### EXTRACTED RECORDS
- - -
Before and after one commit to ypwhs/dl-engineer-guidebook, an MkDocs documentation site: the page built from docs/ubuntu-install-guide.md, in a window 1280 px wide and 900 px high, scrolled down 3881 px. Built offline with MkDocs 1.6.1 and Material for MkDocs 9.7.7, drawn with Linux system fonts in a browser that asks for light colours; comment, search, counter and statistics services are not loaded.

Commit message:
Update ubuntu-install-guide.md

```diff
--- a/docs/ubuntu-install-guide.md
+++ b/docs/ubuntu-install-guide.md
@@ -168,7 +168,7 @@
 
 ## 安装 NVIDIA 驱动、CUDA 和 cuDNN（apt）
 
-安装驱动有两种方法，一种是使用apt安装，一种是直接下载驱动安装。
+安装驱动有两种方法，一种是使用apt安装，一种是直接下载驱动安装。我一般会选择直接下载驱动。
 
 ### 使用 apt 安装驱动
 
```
- - -
### ASSIGNMENT
All of the entries above are to be printed again exactly.

### TASK ANSWER
Before and after one commit to ypwhs/dl-engineer-guidebook, an MkDocs documentation site: the page built from docs/ubuntu-install-guide.md, in a window 1280 px wide and 900 px high, scrolled down 3881 px. Built offline with MkDocs 1.6.1 and Material for MkDocs 9.7.7, drawn with Linux system fonts in a browser that asks for light colours; comment, search, counter and statistics services are not loaded.

Commit message:
Update ubuntu-install-guide.md

```diff
--- a/docs/ubuntu-install-guide.md
+++ b/docs/ubuntu-install-guide.md
@@ -168,7 +168,7 @@
 
 ## 安装 NVIDIA 驱动、CUDA 和 cuDNN（apt）
 
-安装驱动有两种方法，一种是使用apt安装，一种是直接下载驱动安装。
+安装驱动有两种方法，一种是使用apt安装，一种是直接下载驱动安装。我一般会选择直接下载驱动。
 
 ### 使用 apt 安装驱动
 
```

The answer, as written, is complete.